lazyfeed – new mosaic interface for driving fresh blogs content in real-time
I like lazyfeed! I’ve been using it for few months now and I find it far better than any other real-time content streaming tool. I read a lot of blogs and I like to discover new blogs and bloggers, lazyfeed delivers diversify content fast, and with less effort than the rest. Recently, lazyfeed made some significant improvements to the interface. Now it is even easier and faster to read new blog posts.
From the user stand point lazyfeed delivers new blog posts about pre-selected topics, as they publish. The user adds new topics (filters) and lazyfeed does the rest, finding relevant blog posts . Done! There is a lot going on behind the scene but from the user point of view, new and relevant content gets refreshed continuously, effortlessly!

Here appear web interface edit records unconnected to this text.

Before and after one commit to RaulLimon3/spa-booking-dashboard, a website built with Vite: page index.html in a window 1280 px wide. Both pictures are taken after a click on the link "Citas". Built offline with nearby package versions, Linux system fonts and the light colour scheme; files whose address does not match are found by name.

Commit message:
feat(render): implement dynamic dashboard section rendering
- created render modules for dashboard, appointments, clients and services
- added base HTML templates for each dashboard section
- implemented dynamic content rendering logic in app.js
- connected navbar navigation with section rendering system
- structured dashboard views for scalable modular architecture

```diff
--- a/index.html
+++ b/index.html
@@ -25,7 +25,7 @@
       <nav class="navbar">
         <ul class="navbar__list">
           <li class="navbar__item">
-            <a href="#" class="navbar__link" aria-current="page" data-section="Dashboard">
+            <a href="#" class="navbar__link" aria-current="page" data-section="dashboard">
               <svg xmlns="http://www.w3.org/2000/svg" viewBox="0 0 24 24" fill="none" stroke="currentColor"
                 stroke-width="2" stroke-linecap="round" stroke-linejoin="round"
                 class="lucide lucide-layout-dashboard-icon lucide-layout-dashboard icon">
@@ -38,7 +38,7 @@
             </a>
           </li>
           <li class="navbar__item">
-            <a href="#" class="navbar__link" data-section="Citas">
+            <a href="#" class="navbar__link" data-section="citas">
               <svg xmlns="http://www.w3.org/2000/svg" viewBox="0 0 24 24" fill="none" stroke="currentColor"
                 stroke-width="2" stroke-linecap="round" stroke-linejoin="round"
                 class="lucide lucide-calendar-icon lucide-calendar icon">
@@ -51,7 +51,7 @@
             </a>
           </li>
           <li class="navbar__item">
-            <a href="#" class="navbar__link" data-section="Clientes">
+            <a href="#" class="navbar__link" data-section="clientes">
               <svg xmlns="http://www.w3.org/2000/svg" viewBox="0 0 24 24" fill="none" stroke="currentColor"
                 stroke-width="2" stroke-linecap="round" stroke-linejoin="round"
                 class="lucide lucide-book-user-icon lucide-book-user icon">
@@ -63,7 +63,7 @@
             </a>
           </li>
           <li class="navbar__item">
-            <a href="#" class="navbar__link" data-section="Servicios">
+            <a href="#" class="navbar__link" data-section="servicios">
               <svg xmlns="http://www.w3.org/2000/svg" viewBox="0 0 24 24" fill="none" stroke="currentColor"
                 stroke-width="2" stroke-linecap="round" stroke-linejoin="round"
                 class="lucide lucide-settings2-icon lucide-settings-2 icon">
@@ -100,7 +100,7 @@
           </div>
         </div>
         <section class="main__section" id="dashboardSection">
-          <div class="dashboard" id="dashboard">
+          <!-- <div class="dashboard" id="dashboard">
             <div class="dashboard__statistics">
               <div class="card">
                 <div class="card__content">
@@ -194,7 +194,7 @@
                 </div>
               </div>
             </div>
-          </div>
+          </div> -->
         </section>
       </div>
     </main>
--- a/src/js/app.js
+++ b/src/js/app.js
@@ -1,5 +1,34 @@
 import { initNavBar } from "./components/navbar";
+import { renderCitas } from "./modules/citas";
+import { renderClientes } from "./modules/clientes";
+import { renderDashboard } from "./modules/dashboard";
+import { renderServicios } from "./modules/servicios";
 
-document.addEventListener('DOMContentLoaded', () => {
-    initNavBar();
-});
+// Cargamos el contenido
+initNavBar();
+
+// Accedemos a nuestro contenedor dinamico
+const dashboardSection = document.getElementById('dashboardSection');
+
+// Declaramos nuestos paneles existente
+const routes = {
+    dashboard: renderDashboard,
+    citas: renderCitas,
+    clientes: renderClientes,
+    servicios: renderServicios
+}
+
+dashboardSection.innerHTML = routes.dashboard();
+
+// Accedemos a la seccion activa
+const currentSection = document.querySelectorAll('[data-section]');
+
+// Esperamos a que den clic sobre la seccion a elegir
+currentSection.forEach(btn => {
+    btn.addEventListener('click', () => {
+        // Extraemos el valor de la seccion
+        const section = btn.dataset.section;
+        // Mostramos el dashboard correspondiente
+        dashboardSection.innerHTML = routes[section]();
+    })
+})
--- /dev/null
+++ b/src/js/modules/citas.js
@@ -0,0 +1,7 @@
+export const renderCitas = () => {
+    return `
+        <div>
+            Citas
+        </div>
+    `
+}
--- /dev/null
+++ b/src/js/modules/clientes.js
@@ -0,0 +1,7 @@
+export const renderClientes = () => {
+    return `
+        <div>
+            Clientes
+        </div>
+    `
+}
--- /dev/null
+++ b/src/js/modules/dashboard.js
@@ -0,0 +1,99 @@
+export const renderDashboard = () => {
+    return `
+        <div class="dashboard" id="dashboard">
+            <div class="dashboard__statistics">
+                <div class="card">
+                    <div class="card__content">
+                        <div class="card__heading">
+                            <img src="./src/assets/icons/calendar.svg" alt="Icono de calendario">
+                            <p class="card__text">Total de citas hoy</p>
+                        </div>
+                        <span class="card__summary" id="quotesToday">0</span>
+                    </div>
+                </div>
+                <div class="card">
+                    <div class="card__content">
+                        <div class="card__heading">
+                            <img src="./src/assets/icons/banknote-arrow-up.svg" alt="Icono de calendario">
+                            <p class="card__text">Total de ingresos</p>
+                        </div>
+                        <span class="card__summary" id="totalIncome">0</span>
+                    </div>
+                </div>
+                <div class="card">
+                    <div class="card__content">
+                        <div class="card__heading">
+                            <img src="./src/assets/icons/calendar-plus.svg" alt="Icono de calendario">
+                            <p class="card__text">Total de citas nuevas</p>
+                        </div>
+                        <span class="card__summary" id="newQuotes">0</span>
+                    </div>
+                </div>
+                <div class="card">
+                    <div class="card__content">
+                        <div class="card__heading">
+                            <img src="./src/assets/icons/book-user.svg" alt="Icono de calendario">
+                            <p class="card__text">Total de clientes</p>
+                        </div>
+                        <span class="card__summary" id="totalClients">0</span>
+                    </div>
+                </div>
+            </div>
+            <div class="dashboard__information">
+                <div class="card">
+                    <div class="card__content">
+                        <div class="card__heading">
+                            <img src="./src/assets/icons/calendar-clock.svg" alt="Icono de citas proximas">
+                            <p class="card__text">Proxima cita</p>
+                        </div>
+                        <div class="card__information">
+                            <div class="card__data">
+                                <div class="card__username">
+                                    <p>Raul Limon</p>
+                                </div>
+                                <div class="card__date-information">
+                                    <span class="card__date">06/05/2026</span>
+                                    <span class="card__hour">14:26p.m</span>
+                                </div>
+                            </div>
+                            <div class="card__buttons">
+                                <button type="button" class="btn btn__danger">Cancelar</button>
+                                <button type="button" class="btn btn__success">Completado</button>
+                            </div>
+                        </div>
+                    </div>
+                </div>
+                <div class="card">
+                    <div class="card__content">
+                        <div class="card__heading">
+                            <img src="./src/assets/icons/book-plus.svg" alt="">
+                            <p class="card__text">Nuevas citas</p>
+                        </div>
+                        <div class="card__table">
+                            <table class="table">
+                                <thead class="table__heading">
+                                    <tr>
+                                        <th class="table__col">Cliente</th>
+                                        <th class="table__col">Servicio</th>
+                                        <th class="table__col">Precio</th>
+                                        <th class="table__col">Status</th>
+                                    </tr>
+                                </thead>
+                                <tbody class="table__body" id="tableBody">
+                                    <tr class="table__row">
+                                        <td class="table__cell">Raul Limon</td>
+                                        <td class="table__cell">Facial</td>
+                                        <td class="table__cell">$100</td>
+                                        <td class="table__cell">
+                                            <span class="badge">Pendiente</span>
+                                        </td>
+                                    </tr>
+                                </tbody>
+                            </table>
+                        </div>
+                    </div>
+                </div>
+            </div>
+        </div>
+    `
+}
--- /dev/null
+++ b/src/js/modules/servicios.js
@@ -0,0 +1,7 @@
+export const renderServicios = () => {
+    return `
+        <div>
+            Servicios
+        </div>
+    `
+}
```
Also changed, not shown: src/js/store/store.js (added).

This is lazyfeed’s second attempt for coming up with the user interface that aims at bringing more laziness (ease) to fresh blogs’ content deliverability. I think that the mosaic metaphor works well in this case. The UI is very intuitive, requires far less scrolling and the Treadmill feature does it job propagating the more active topics to the top. Other than that the site is quite minimalistic. I’m not sure if going forward it will stay this way, but for now, the simple focused look and feel make it very easy for newcomers.
Minimalistic or not there are few things that I’d like to see in following releases:
- The feedback button on the side – so I can submit my suggestion there:)
- The option to pause the flow for a single topic (square) and turn the Treadmill off (maybe to pin a square and doc it to the top). Sometimes it is working too fast.
- More control over the topic filters:
- Combining tags operations – and, or, hierarchical (like book and review)
- Exclusion of tags – not
- Favorites or a button for saving on delicious
- Engagement indicators (hints) – hot trending topic, comments, reactions
- Some blog posts are timeless others may be only relevant in the next couple of hours or days. These two types of content requires two different laziness methods. It is the way that the users handles this content that hint on the difference. If a user share it on twitter or facebook the content is mostly transient but if the reader bookmarks the link (saving it as a reference for later) there is a chance that it has longer lasting value.
- The short term relevant content should be served as soon as possible and be rotated quickly. I see it, I read some or all of it and I move on to the next one.
- The long lasting content should be served as soon as possible too but it should be also possible to schedule reading it for later. I know it is great content, I don’t want to loose it but I can’t read it at this very moment. It is the kind of content that I will visit again more than once. I will probably check to see if others left comments and added to the discussion. For example think about very technical blog post – maybe about software. To be very lazy – I like lazyfeed to tell me that there are new comments/reactions on this great blog post that I marked somehow.
- I think that lazyfeed feels a little lonely and is missing some social features. What that make Google Reader great (work) is the content sharing feature. I see some places where crowd-sourcing can contribute to the way lazyfeed filters and delivers new blog posts. Maybe via sharing tags (playlists), sharing blog post within the lazyfeed community.
I like the disciplined way that lazyfeed choose for adding new features so far. Prioritizing simplicity, ease of use and quality over functionality. So, if any one of the suggestion above break this practice please ignore it.
There are growing number of products that aim at delivering real-time content. lazyfeed focused on ease and simplicity. Pick some topics of interest, sit back and let lazyfeed to do the hard work for you, finding and presenting the most up to date and relevant content. Maybe just like conveyor belt sushi